(Beginning of Entries supplied)

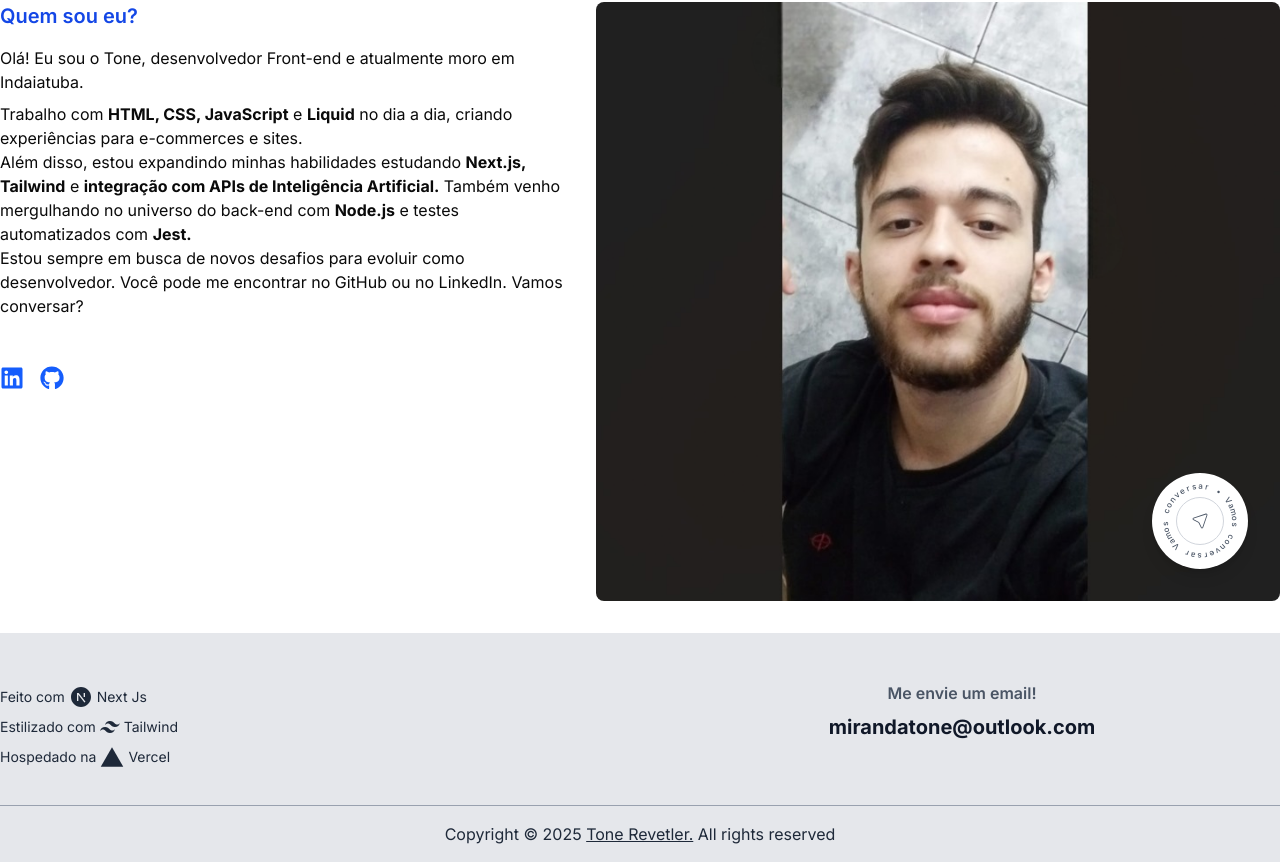
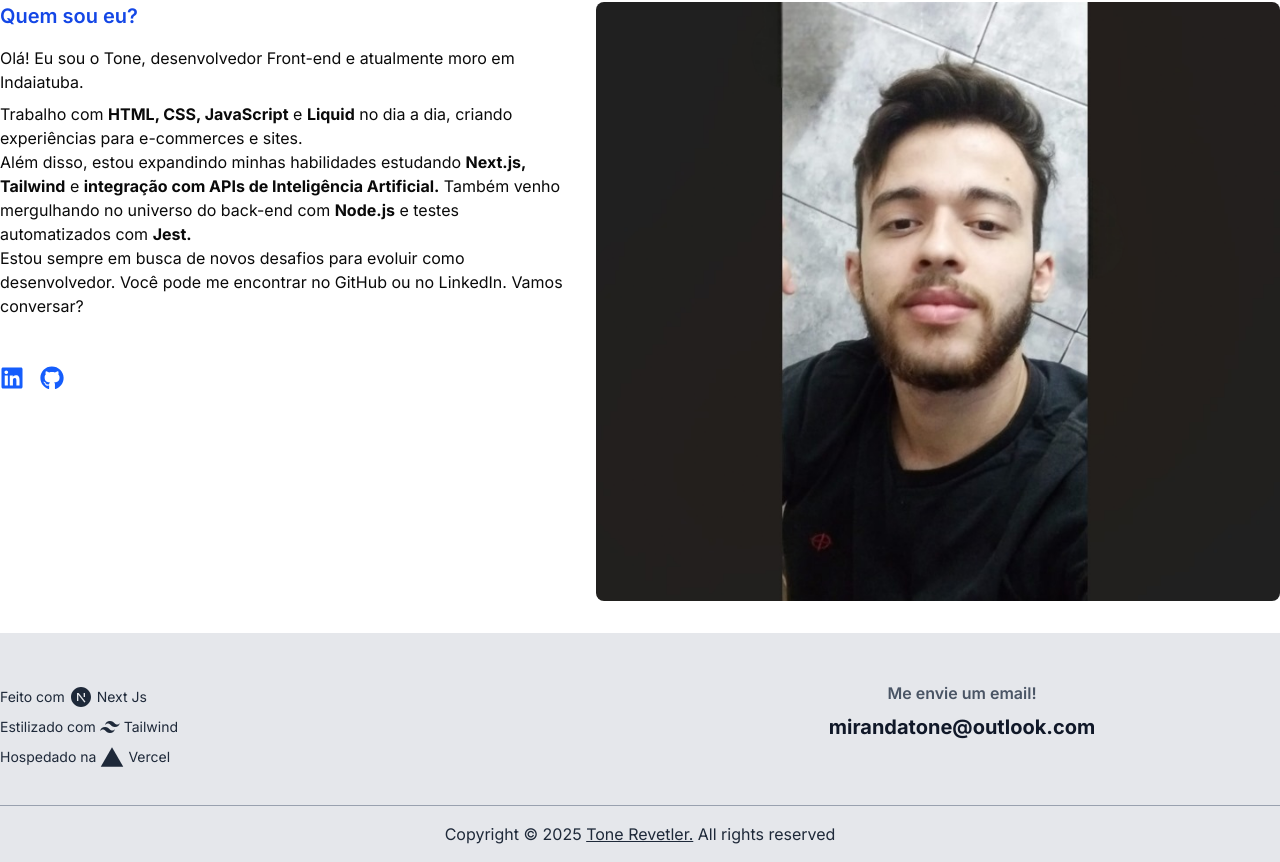
Before and after one commit to ToneRevetler/portifolio-ia-next, a Next.js app: page / in a window 1280 px wide. Shown: the part 2827-3689 px from the top of the page. Built offline with nearby package versions, Linux system fonts and the light colour scheme.

Commit message:
refactor: remove unused SpinningText component and related imports

```diff
--- a/components/AboutMe.tsx
+++ b/components/AboutMe.tsx
@@ -1,8 +1,6 @@
 import { Lexend } from "next/font/google";
 import Image from "next/image";
 import SocialMedia from "../components/social/SocialMedia";
-import { CiLocationArrow1 } from "react-icons/ci";
-import { SpinningTextBasic } from '@/assets/gps-lib/SpinningText';
 
 const titleFont = Lexend({ subsets: ["latin"], weight: "700" });
 
@@ -20,12 +18,6 @@ export default function AboutMe() {
           < SocialMedia />
         </div>
         <div  className="relative">
-          <a href="https://api.whatsapp.com/send/?phone=5519981135074&text=Vi%20seu%20portf%C3%B3lio%20e%20estou%20entrando%20em%20contato%21&type=phone_number&app_absent=0" className=" cursor-pointer absolute bottom-8 right-8 bg-white h-24 w-24 rounded-full flex items-center justify-center shadow-lg text-gray-600">
-            < SpinningTextBasic />
-            <div className="absolute h-12 w-12 border-gray-300 border solid rounded-full flex justify-center items-center" >
-              <CiLocationArrow1 className="text-xl text-gray-600" />
-            </div>
-          </a>
           <Image src="/images/about/me.png" alt="foto minha" width={500} height={192} className="w-full object-cover object-center rounded-md" />
         </div>
 
--- a/components/motion-primitives/spinning-text.tsx
+++ /dev/null
@@ -1,104 +0,0 @@
-'use client';
-import { cn } from '@/lib/utils';
-import { motion, Transition, Variants } from 'motion/react';
-import React, { CSSProperties } from 'react';
-
-export type SpinningTextProps = {
-  children: string;
-  style?: CSSProperties;
-  duration?: number;
-  className?: string;
-  reverse?: boolean;
-  fontSize?: number;
-  radius?: number;
-  transition?: Transition;
-  variants?: {
-    container?: Variants;
-    item?: Variants;
-  };
-};
-
-const BASE_TRANSITION = {
-  repeat: Infinity,
-  ease: 'linear',
-};
-
-const BASE_ITEM_VARIANTS = {
-  hidden: {
-    opacity: 1,
-  },
-  visible: {
-    opacity: 1,
-  },
-};
-
-export function SpinningText({
-  children,
-  duration = 10,
-  style,
-  className,
-  reverse = false,
-  fontSize = 1,
-  radius = 5,
-  transition,
-  variants,
-}: SpinningTextProps) {
-  const letters = children.split('');
-  const totalLetters = letters.length;
-
-  const finalTransition = {
-    ...BASE_TRANSITION,
-    ...transition,
-    duration: (transition as { duration?: number })?.duration ?? duration,
-  };
-
-  const containerVariants = {
-    visible: { rotate: reverse ? -360 : 360 },
-    ...variants?.container,
-  };
-
-  const itemVariants = {
-    ...BASE_ITEM_VARIANTS,
-    ...variants?.item,
-  };
-
-  return (
-    <motion.div
-      className={cn('relative', className)}
-      style={{
-        ...style,
-      }}
-      initial='hidden'
-      animate='visible'
-      variants={containerVariants}
-      transition={finalTransition}
-    >
-      {letters.map((letter, index) => (
-        <motion.span
-          aria-hidden='true'
-          key={`${index}-${letter}`}
-          variants={itemVariants}
-          className='absolute left-1/2 top-1/2 inline-block'
-          style={
-            {
-              '--index': index,
-              '--total': totalLetters,
-              '--font-size': fontSize,
-              '--radius': radius,
-              fontSize: `calc(var(--font-size, 2) * 1rem)`,
-              transform: `
-                  translate(-50%, -50%)
-                  rotate(calc(360deg / var(--total) * var(--index)))
-                  translateY(calc(var(--radius, 5) * -1ch))
-                `,
-              transformOrigin: 'center',
-            } as React.CSSProperties
-          }
-        >
-          {letter}
-        </motion.span>
-      ))}
-      <span className='sr-only'>{children}</span>
-    </motion.div>
-  );
-}
--- a/package.json
+++ b/package.json
@@ -15,7 +15,6 @@
     "gsap": "^3.13.0",
     "lottie-react": "^2.4.1",
     "lucide-react": "^0.524.0",
-    "motion": "^12.19.2",
     "next": "15.2.4",
     "react": "^19.0.0",
     "react-dom": "^19.0.0",
--- a/src/components/ui/spinning-text.tsx
+++ /dev/null
@@ -1,104 +0,0 @@
-'use client';
-import { cn } from '@/lib/utils';
-import { motion, Transition, Variants } from 'motion/react';
-import React, { CSSProperties } from 'react';
-
-export type SpinningTextProps = {
-  children: string;
-  style?: CSSProperties;
-  duration?: number;
-  className?: string;
-  reverse?: boolean;
-  fontSize?: number;
-  radius?: number;
-  transition?: Transition;
-  variants?: {
-    container?: Variants;
-    item?: Variants;
-  };
-};
-
-const BASE_TRANSITION = {
-  repeat: Infinity,
-  ease: 'linear',
-};
-
-const BASE_ITEM_VARIANTS = {
-  hidden: {
-    opacity: 1,
-  },
-  visible: {
-    opacity: 1,
-  },
-};
-
-export function SpinningText({
-  children,
-  duration = 10,
-  style,
-  className,
-  reverse = false,
-  fontSize = 1,
-  radius = 5,
-  transition,
-  variants,
-}: SpinningTextProps) {
-  const letters = children.split('');
-  const totalLetters = letters.length;
-
-  const finalTransition = {
-    ...BASE_TRANSITION,
-    ...transition,
-    duration: (transition as { duration?: number })?.duration ?? duration,
-  };
-
-  const containerVariants = {
-    visible: { rotate: reverse ? -360 : 360 },
-    ...variants?.container,
-  };
-
-  const itemVariants = {
-    ...BASE_ITEM_VARIANTS,
-    ...variants?.item,
-  };
-
-  return (
-    <motion.div
-      className={cn('relative', className)}
-      style={{
-        ...style,
-      }}
-      initial='hidden'
-      animate='visible'
-      variants={containerVariants}
-      transition={finalTransition}
-    >
-      {letters.map((letter, index) => (
-        <motion.span
-          aria-hidden='true'
-          key={`${index}-${letter}`}
-          variants={itemVariants}
-          className='absolute left-1/2 top-1/2 inline-block'
-          style={
-            {
-              '--index': index,
-              '--total': totalLetters,
-              '--font-size': fontSize,
-              '--radius': radius,
-              fontSize: `calc(var(--font-size, 2) * 1rem)`,
-              transform: `
-                  translate(-50%, -50%)
-                  rotate(calc(360deg / var(--total) * var(--index)))
-                  translateY(calc(var(--radius, 5) * -1ch))
-                `,
-              transformOrigin: 'center',
-            } as React.CSSProperties
-          }
-        >
-          {letter}
-        </motion.span>
-      ))}
-      <span className='sr-only'>{children}</span>
-    </motion.div>
-  );
-}
```
Also changed, not shown: 1 other file (tests, documents, lock files or other folders).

(End of Entries supplied)

* **Problem to solve**: Everything in the entries above must be output again exactly, except the pictures.

* **Written answer**:
Before and after one commit to ToneRevetler/portifolio-ia-next, a Next.js app: page / in a window 1280 px wide. Shown: the part 2827-3689 px from the top of the page. Built offline with nearby package versions, Linux system fonts and the light colour scheme.

Commit message:
refactor: remove unused SpinningText component and related imports

```diff
--- a/components/AboutMe.tsx
+++ b/components/AboutMe.tsx
@@ -1,8 +1,6 @@
 import { Lexend } from "next/font/google";
 import Image from "next/image";
 import SocialMedia from "../components/social/SocialMedia";
-import { CiLocationArrow1 } from "react-icons/ci";
-import { SpinningTextBasic } from '@/assets/gps-lib/SpinningText';
 
 const titleFont = Lexend({ subsets: ["latin"], weight: "700" });
 
@@ -20,12 +18,6 @@ export default function AboutMe() {
           < SocialMedia />
         </div>
         <div  className="relative">
-          <a href="https://api.whatsapp.com/send/?phone=5519981135074&text=Vi%20seu%20portf%C3%B3lio%20e%20estou%20entrando%20em%20contato%21&type=phone_number&app_absent=0" className=" cursor-pointer absolute bottom-8 right-8 bg-white h-24 w-24 rounded-full flex items-center justify-center shadow-lg text-gray-600">
-            < SpinningTextBasic />
-            <div className="absolute h-12 w-12 border-gray-300 border solid rounded-full flex justify-center items-center" >
-              <CiLocationArrow1 className="text-xl text-gray-600" />
-            </div>
-          </a>
           <Image src="/images/about/me.png" alt="foto minha" width={500} height={192} className="w-full object-cover object-center rounded-md" />
         </div>
 
--- a/components/motion-primitives/spinning-text.tsx
+++ /dev/null
@@ -1,104 +0,0 @@
-'use client';
-import { cn } from '@/lib/utils';
-import { motion, Transition, Variants } from 'motion/react';
-import React, { CSSProperties } from 'react';
-
-export type SpinningTextProps = {
-  children: string;
-  style?: CSSProperties;
-  duration?: number;
-  className?: string;
-  reverse?: boolean;
-  fontSize?: number;
-  radius?: number;
-  transition?: Transition;
-  variants?: {
-    container?: Variants;
-    item?: Variants;
-  };
-};
-
-const BASE_TRANSITION = {
-  repeat: Infinity,
-  ease: 'linear',
-};
-
-const BASE_ITEM_VARIANTS = {
-  hidden: {
-    opacity: 1,
-  },
-  visible: {
-    opacity: 1,
-  },
-};
-
-export function SpinningText({
-  children,
-  duration = 10,
-  style,
-  className,
-  reverse = false,
-  fontSize = 1,
-  radius = 5,
-  transition,
-  variants,
-}: SpinningTextProps) {
-  const letters = children.split('');
-  const totalLetters = letters.length;
-
-  const finalTransition = {
-    ...BASE_TRANSITION,
-    ...transition,
-    duration: (transition as { duration?: number })?.duration ?? duration,
-  };
-
-  const containerVariants = {
-    visible: { rotate: reverse ? -360 : 360 },
-    ...variants?.container,
-  };
-
-  const itemVariants = {
-    ...BASE_ITEM_VARIANTS,
-    ...variants?.item,
-  };
-
-  return (
-    <motion.div
-      className={cn('relative', className)}
-      style={{
-        ...style,
-      }}
-      initial='hidden'
-      animate='visible'
-      variants={containerVariants}
-      transition={finalTransition}
-    >
-      {letters.map((letter, index) => (
-        <motion.span
-          aria-hidden='true'
-          key={`${index}-${letter}`}
-          variants={itemVariants}
-          className='absolute left-1/2 top-1/2 inline-block'
-          style={
-            {
-              '--index': index,
-              '--total': totalLetters,
-              '--font-size': fontSize,
-              '--radius': radius,
-              fontSize: `calc(var(--font-size, 2) * 1rem)`,
-              transform: `
-                  translate(-50%, -50%)
-                  rotate(calc(360deg / var(--total) * var(--index)))
-                  translateY(calc(var(--radius, 5) * -1ch))
-                `,
-              transformOrigin: 'center',
-            } as React.CSSProperties
-          }
-        >
-          {letter}
-        </motion.span>
-      ))}
-      <span className='sr-only'>{children}</span>
-    </motion.div>
-  );
-}
--- a/package.json
+++ b/package.json
@@ -15,7 +15,6 @@
     "gsap": "^3.13.0",
     "lottie-react": "^2.4.1",
     "lucide-react": "^0.524.0",
-    "motion": "^12.19.2",
     "next": "15.2.4",
     "react": "^19.0.0",
     "react-dom": "^19.0.0",
--- a/src/components/ui/spinning-text.tsx
+++ /dev/null
@@ -1,104 +0,0 @@
-'use client';
-import { cn } from '@/lib/utils';
-import { motion, Transition, Variants } from 'motion/react';
-import React, { CSSProperties } from 'react';
-
-export type SpinningTextProps = {
-  children: string;
-  style?: CSSProperties;
-  duration?: number;
-  className?: string;
-  reverse?: boolean;
-  fontSize?: number;
-  radius?: number;
-  transition?: Transition;
-  variants?: {
-    container?: Variants;
-    item?: Variants;
-  };
-};
-
-const BASE_TRANSITION = {
-  repeat: Infinity,
-  ease: 'linear',
-};
-
-const BASE_ITEM_VARIANTS = {
-  hidden: {
-    opacity: 1,
-  },
-  visible: {
-    opacity: 1,
-  },
-};
-
-export function SpinningText({
-  children,
-  duration = 10,
-  style,
-  className,
-  reverse = false,
-  fontSize = 1,
-  radius = 5,
-  transition,
-  variants,
-}: SpinningTextProps) {
-  const letters = children.split('');
-  const totalLetters = letters.length;
-
-  const finalTransition = {
-    ...BASE_TRANSITION,
-    ...transition,
-    duration: (transition as { duration?: number })?.duration ?? duration,
-  };
-
-  const containerVariants = {
-    visible: { rotate: reverse ? -360 : 360 },
-    ...variants?.container,
-  };
-
-  const itemVariants = {
-    ...BASE_ITEM_VARIANTS,
-    ...variants?.item,
-  };
-
-  return (
-    <motion.div
-      className={cn('relative', className)}
-      style={{
-        ...style,
-      }}
-      initial='hidden'
-      animate='visible'
-      variants={containerVariants}
-      transition={finalTransition}
-    >
-      {letters.map((letter, index) => (
-        <motion.span
-          aria-hidden='true'
-          key={`${index}-${letter}`}
-          variants={itemVariants}
-          className='absolute left-1/2 top-1/2 inline-block'
-          style={
-            {
-              '--index': index,
-              '--total': totalLetters,
-              '--font-size': fontSize,
-              '--radius': radius,
-              fontSize: `calc(var(--font-size, 2) * 1rem)`,
-              transform: `
-                  translate(-50%, -50%)
-                  rotate(calc(360deg / var(--total) * var(--index)))
-                  translateY(calc(var(--radius, 5) * -1ch))
-                `,
-              transformOrigin: 'center',
-            } as React.CSSProperties
-          }
-        >
-          {letter}
-        </motion.span>
-      ))}
-      <span className='sr-only'>{children}</span>
-    </motion.div>
-  );
-}
```
Also changed, not shown: 1 other file (tests, documents, lock files or other folders).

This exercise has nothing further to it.